Ask responsible gun owners in New York whether they had anything to worry about when the city went around using their registration database to confiscate legally held and licensed firearms when they decided to make them illegal. Ask folks in California who had the same thing happen to them. I can point to a case of someone I’m familiar with in Pennsylvania who was involved in a self-defense incident and had his firearms confiscated by the Philadelphia police, who, last I checked, had still not returned them as they were legally required to do after charges were dropped. How did they know he had more guns? The registry the state police have been illegally keeping.

Talk to gun owners in our state sometime, before jumping to conclusions about what we do and don’t need to worry about.

It Doesn’t Work Here Dude
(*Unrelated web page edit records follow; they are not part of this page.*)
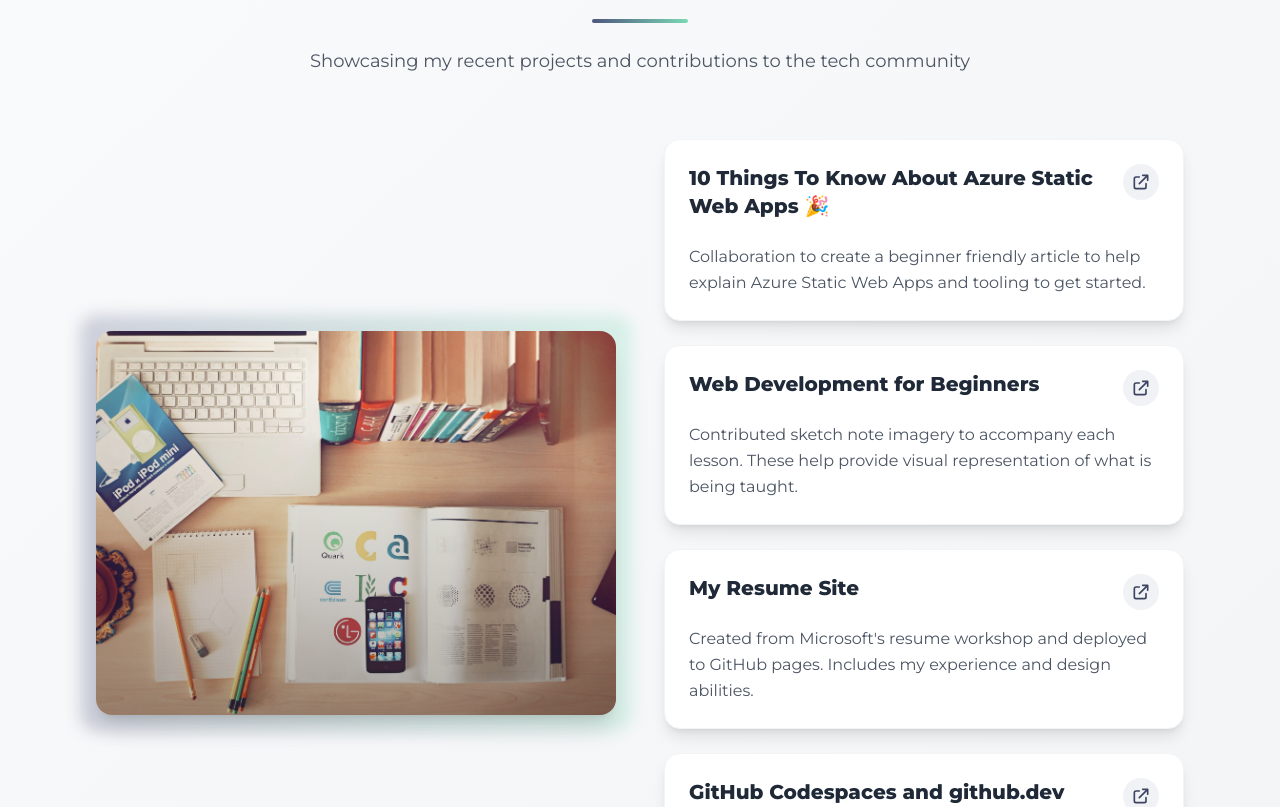
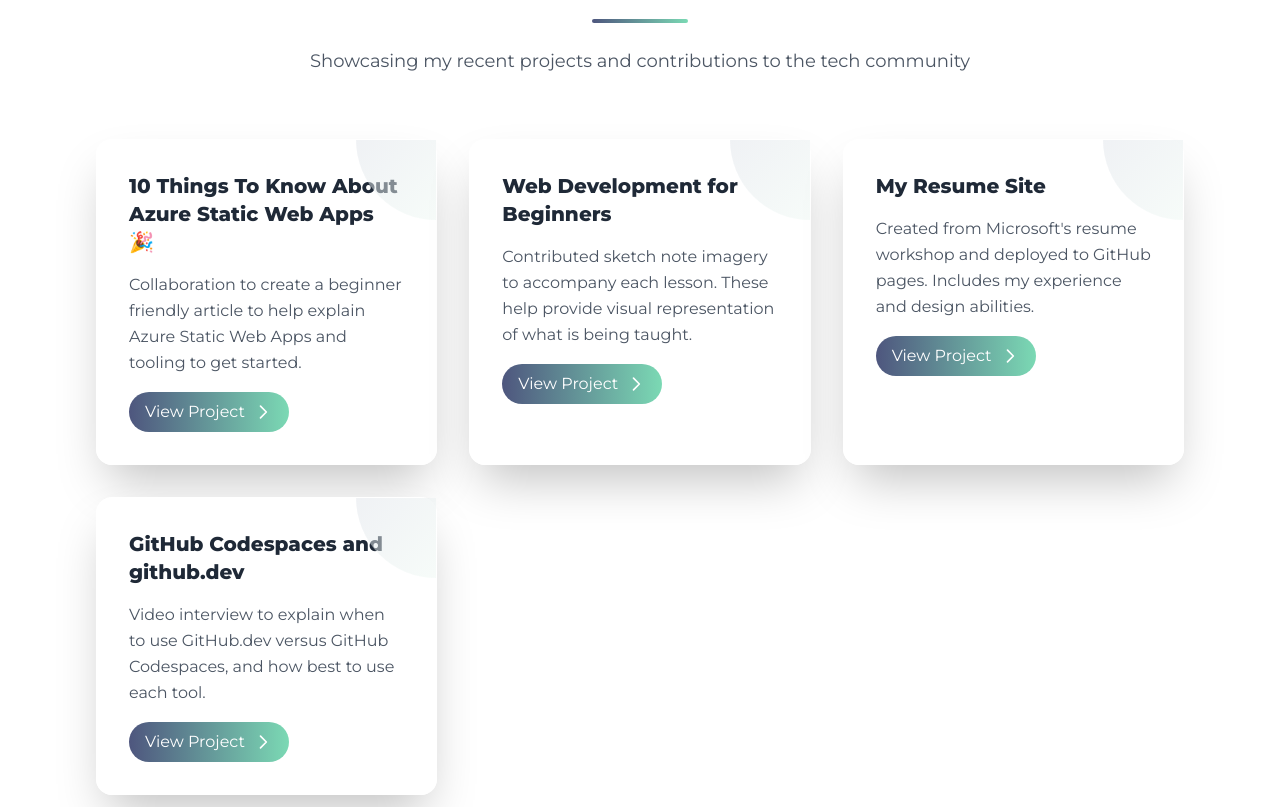
Before and after one commit to rayedbw/portfolio, a React (Vite) app: page / in a window 1280 px wide. Shown: the part 1740-2547 px from the top of the page. Built offline with nearby package versions, Linux system fonts and the light colour scheme.

Commit message:
Unify design and styling across all the differenct sections. Remove background images and overlays.

```diff
--- a/src/Components/About.jsx
+++ b/src/Components/About.jsx
@@ -50,10 +50,10 @@
 const About = () => {
   return (
     <section className="padding relative" id="about">
-      <img className="background" src={image} alt={imageAltText} />
+      {/* <img className="background" src={image} alt={imageAltText} /> */}
 
       {/* Gradient overlay */}
-      <div className="absolute inset-0 bg-gradient-to-br from-primary-900/20 via-purple-900/30 to-primary-800/40"></div>
+      {/* <div className="absolute inset-0 bg-gradient-to-br from-primary-900/20 via-purple-900/30 to-primary-800/40"></div> */}
 
       <div className="relative z-10 max-w-4xl mx-auto">
         <div className="bg-white/95 backdrop-blur-sm rounded-3xl p-8 md:p-12 shadow-2xl border border-white/20 animate-slideUp">
--- a/src/Components/Home.jsx
+++ b/src/Components/Home.jsx
@@ -30,7 +30,7 @@
         src={image}
         alt="Md Rayed Bin Wahed"
       />
-
+       */}
       {/* Gradient overlay for better text readability */}
       <div className="absolute inset-0 bg-gradient-to-r from-black/40 via-transparent to-black/60"></div>
       <div className="absolute inset-0 bg-gradient-to-b from-transparent via-black/20 to-black/40"></div>
@@ -39,7 +39,7 @@
       <div className="relative z-10 container mx-auto px-6 pt-24 pb-20 h-full flex items-start">
         <div className="w-full">
           {/* Text content - positioned in top-right for larger screens, center for mobile */}
-          <div className="text-right md:ml-auto md:w-2/3 lg:w-1/2 animate-fadeIn">
+          <div className="text-right md:ml-auto md:w-2/3 lg:w-1/3 animate-fadeIn">
             <div className="bg-white/10 backdrop-blur-sm rounded-2xl p-8 md:p-12 shadow-2xl border border-white/20">
               <h1 className="text-4xl md:text-5xl lg:text-6xl font-display font-bold text-white mb-4 leading-tight">
                 {name}
--- a/src/Components/Portfolio.jsx
+++ b/src/Components/Portfolio.jsx
@@ -10,25 +10,6 @@
 
 import React from "react";
 
-/**
- * Desk image
- *
- * Below is a sample desk image. Feel free to update this to an image of your choice,
- * updating below imageAltText to string that represents what you see in that image.
- *
- * Need an image? Check out https://unsplash.com to download a photo you
- * freely use on your site.
- */
-import image from "../images/design-desk.jpeg";
-
-const imageAltText = "desktop with books and laptop";
-
-/**
- * Project list
- *
- * An array of objects that will be used to display for your project
- * links section. Below is a sample, update to reflect links you'd like to highlight.
- */
 const projectList = [
 	{
 		title: "10 Things To Know About Azure Static Web Apps 🎉",
@@ -58,9 +39,9 @@
 
 const Portfolio = () => {
 	return (
-    <section className="padding bg-gradient-to-br from-gray-50 to-gray-100" id="portfolio">
-      <div className="max-w-7xl mx-auto">
+		<section className="padding relative" id="portfolio">
 			{/* Header */}
+			<div className="relative z-10 max-w-6xl mx-auto">
 				<div className="text-center mb-16">
 					<h2 className="text-4xl md:text-5xl font-display font-bold text-gray-800 mb-4">
 						Portfolio
@@ -71,76 +52,74 @@
 					</p>
 				</div>
 
-        <div className="grid grid-cols-1 lg:grid-cols-2 gap-12 items-center">
-          {/* Image Section */}
-          <div className="relative group">
-            <div className="absolute -inset-4 bg-gradient-to-r from-primary-500 to-secondary-500 rounded-2xl blur opacity-25 group-hover:opacity-40 transition duration-1000"></div>
-            <div className="relative">
-              <img
-                src={image}
-                className="w-full h-96 object-cover rounded-2xl shadow-xl animate-slideInLeft"
-                alt={imageAltText}
-              />
-              <div className="absolute inset-0 bg-gradient-to-t from-black/30 to-transparent rounded-2xl"></div>
-            </div>
-          </div>
-
 				{/* Projects Grid */}
-          <div className="space-y-6">
+				<div className="grid grid-cols-1 md:grid-cols-2 lg:grid-cols-3 gap-8">
 					{projectList.map((project, index) => (
 						<div
-                key={project.title}
-                className="group relative"
-                style={{ animationDelay: `${index * 0.1}s` }}
+							key={index}
+							className="group animate-slideUp"
+							style={{ animationDelay: `${index * 0.2}s` }}
 						>
-                <div className="bg-white rounded-2xl p-6 shadow-lg hover:shadow-2xl transition-all duration-300 transform hover:-translate-y-2 border border-gray-100 animate-fadeIn">
-                  {/* Project Header */}
-                  <div className="flex items-start justify-between mb-4">
-                    <div className="flex-1">
+							<div className="bg-white/95 backdrop-blur-sm rounded-2xl p-8 shadow-2xl hover:shadow-3xl transition-all duration-500 hover:-translate-y-3 border border-white/20 h-full">
+								{/* Content */}
+								<div className="space-y-4">
+									<h3 className="text-xl font-bold text-gray-800 group-hover:text-primary-700 transition-colors duration-300">
+										{project.title}
+									</h3>
+
+									<p className="text-gray-600 leading-relaxed">
+										{project.description}
+									</p>
+
 									<a
 										href={project.url}
 										target="_blank"
 										rel="noopener noreferrer"
-                        className="group/link"
+										className="inline-flex items-center justify-center px-4 py-2 bg-gradient-to-r from-primary-500 to-secondary-500 hover:from-primary-600 hover:to-secondary-600 text-white font-medium rounded-full transition-all duration-300 hover:scale-105 hover:shadow-lg group cursor-pointer"
 									>
-                        <h3 className="text-xl font-bold text-gray-800 group-hover/link:text-primary-600 transition-colors duration-200 mb-2 line-clamp-2">
-                          {project.title}
-                        </h3>
-                      </a>
-                    </div>
-
-                    {/* External link icon */}
-                    <a
-                      href={project.url}
-                      target="_blank"
-                      rel="noopener noreferrer"
-                      className="ml-4 p-2 rounded-full bg-primary-50 hover:bg-primary-100 text-primary-600 transition-colors duration-200 group-hover:scale-110"
+										<span>View Project</span>
+										<svg
+											className="ml-2 w-5 h-5 transition-transform group-hover:translate-x-1"
+											fill="none"
+											stroke="currentColor"
+											viewBox="0 0 24 24"
 										>
-                      <svg className="w-5 h-5" fill="none" stroke="currentColor" viewBox="0 0 24 24">
-                        <path strokeLinecap="round" strokeLinejoin="round" strokeWidth={2} d="M10 6H6a2 2 0 00-2 2v10a2 2 0 002 2h10a2 2 0 002-2v-4M14 4h6m0 0v6m0-6L10 14" />
+											<path
+												strokeLinecap="round"
+												strokeLinejoin="round"
+												strokeWidth={2}
+												d="M9 5l7 7-7 7"
+											/>
 										</svg>
 									</a>
 								</div>
 
-                  {/* Project Description */}
-                  <p className="text-gray-600 leading-relaxed">
-                    {project.description}
-                  </p>
+								{/* Decorative element */}
+								<div className="absolute top-0 right-0 w-20 h-20 bg-gradient-to-br from-primary-100 to-secondary-100 rounded-bl-full opacity-50 group-hover:opacity-70 transition-opacity duration-300"></div>
 
-                  {/* Hover line effect */}
-                  <div className="absolute bottom-0 left-0 w-0 h-1 bg-gradient-to-r from-primary-500 to-secondary-500 group-hover:w-full transition-all duration-500 rounded-b-2xl"></div>
+								{/* Bottom accent line */}
+								<div className="absolute bottom-0 left-0 w-0 h-1 bg-gradient-to-r from-primary-500 to-secondary-500 group-hover:w-full transition-all duration-700 rounded-b-2xl"></div>
 							</div>
 						</div>
 					))}
-          </div>
 				</div>
 
 				{/* Call to action */}
 				<div className="text-center mt-16">
 					<div className="inline-flex items-center justify-center px-8 py-4 bg-gradient-to-r from-primary-600 to-secondary-600 hover:from-primary-700 hover:to-secondary-700 text-white font-medium rounded-full transition-all duration-300 hover:scale-105 hover:shadow-lg group cursor-pointer">
 						<span>View More Projects</span>
-            <svg className="ml-2 w-5 h-5 transition-transform group-hover:translate-x-1" fill="none" stroke="currentColor" viewBox="0 0 24 24">
-              <path strokeLinecap="round" strokeLinejoin="round" strokeWidth={2} d="M9 5l7 7-7 7" />
+						<svg
+							className="ml-2 w-5 h-5 transition-transform group-hover:translate-x-1"
+							fill="none"
+							stroke="currentColor"
+							viewBox="0 0 24 24"
+						>
+							<path
+								strokeLinecap="round"
+								strokeLinejoin="round"
+								strokeWidth={2}
+								d="M9 5l7 7-7 7"
+							/>
 						</svg>
 					</div>
 				</div>
```
Also changed, not shown: src/Components/Education.jsx (+5 -5 lines). Lines whose indentation alone changed are shown as unchanged.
Bob Mitchell of Delaware Online, an NRA member, thinks private sales ought to be banned.   I presume he’s speaking of Delaware, because Pennsylvania already ban private sales of handguns.  Do you know what the criminals in Philadelphia seem to have no trouble getting?   If Delaware passes this, the impact on crime, I predict, to be absolutely zero.

Hat tip to Jeff Soyer

Tax Freedom Day – When are you free?

It’s tax freedom day for a lot of us today. Looks like Pennsylvania’s tax freedom day was last Friday. Bitter’s is today! Washington D.C. still has to work 13 more days to their tax freedom. New Jersey has 11. People in Tennessee were free 15 days ago. Most heavily taxed states?

  1. Connecticut (May 20)
  2. New York (May 16)
  3. New Jersey (May 10)
  4. Vermont (May 9)
  5. Rhode Island (May 9)
  6. Nevada (May 8 )
  7. California (May 7)
  8. Washington (May 6)
  9. Massachusetts (May 6)
  10. Minnesota (May 4)

Least heavily taxed states:

  1. Oklahoma (April 12)
  2. Alabama (April 12)
  3. Mississippi (April 13)
  4. Alaska (April 13)
  5. Tennessee (April 15)
  6. New Mexico (April 15)
  7. Louisiana (April 16)
  8. South Dakota (April 16)
  9. Texas (April 19)
  10. Idaho (April 19)

Pennsylvania appears to be slightly below the average rate of taxation. There’s a handy map, if you follow the link.

Hat tip to Instapundit

Good Advise

Clayton Cramer reminds us:

If You Have a Concealed Carry Permit For Your State

You should feel obligated to be carrying at all times right now. The media attention to the Virginia Tech massacre–and now this tragedy in Kansas City–is going to put ideas into people who may have been thinking homicidal/suicidal thoughts. Protect yourself, your loved ones, and the general public.

He’s right.

People Who Need Lives

Apparently they are trying to ban leaf blowers in Lower Merion Township:

The source is a group whose name is a virtual declaration of war. The 30 members of the Lower Merion Citizens for Action Against Leaf Blowers are crusading for a township prohibition the likes of which the region – indeed, most of the country this side of California – has never seen.

They’re pressing the Lower Merion commissioners for an ordinance setting a maximum level of 65 decibels for leaf blowers used commercially in the township. (The average is about 75 decibels, which is actually 10 times louder.)

And – the doozy of the demands – they want to restrict contractors’ use of even the muzzled models to 21/2 months a year, from Oct. 1 to Dec. 15.

The rest of the time, yard cleanup “should be performed silently, with a rake,” said Bradford Whitman of Wynnewood, a 62-year-old environmental lawyer and the group’s founder.

Just so you know, this is part of Philadelphia’s main line, where not many people do their own landscaping. I can sympathize with the annoyance of getting woken up by a leaf blower; it’s happened to me many times. But you know, you live with it. It’s part of having neighbors. If I lived next to this douche, I would make sure to be out every morning with the loudest leaf blower I could get my hands on, just to piss this guy off.

I’m hoping Lower Marion Township will have more sense than to listen to this guy. I’d bet money that Braford Whitman is just a deranged green who wants to see less carbon consuming leaf blowers in use, and more carbon consuming landscapers with rakes. What does it matter anyway? It’s not like the residents will be out there with the rakes. Nope. Plenty of illegal immigrants to do that dirty work!

UPDATE: Susan, who I’m guessing is from the township in question, has a great comment below.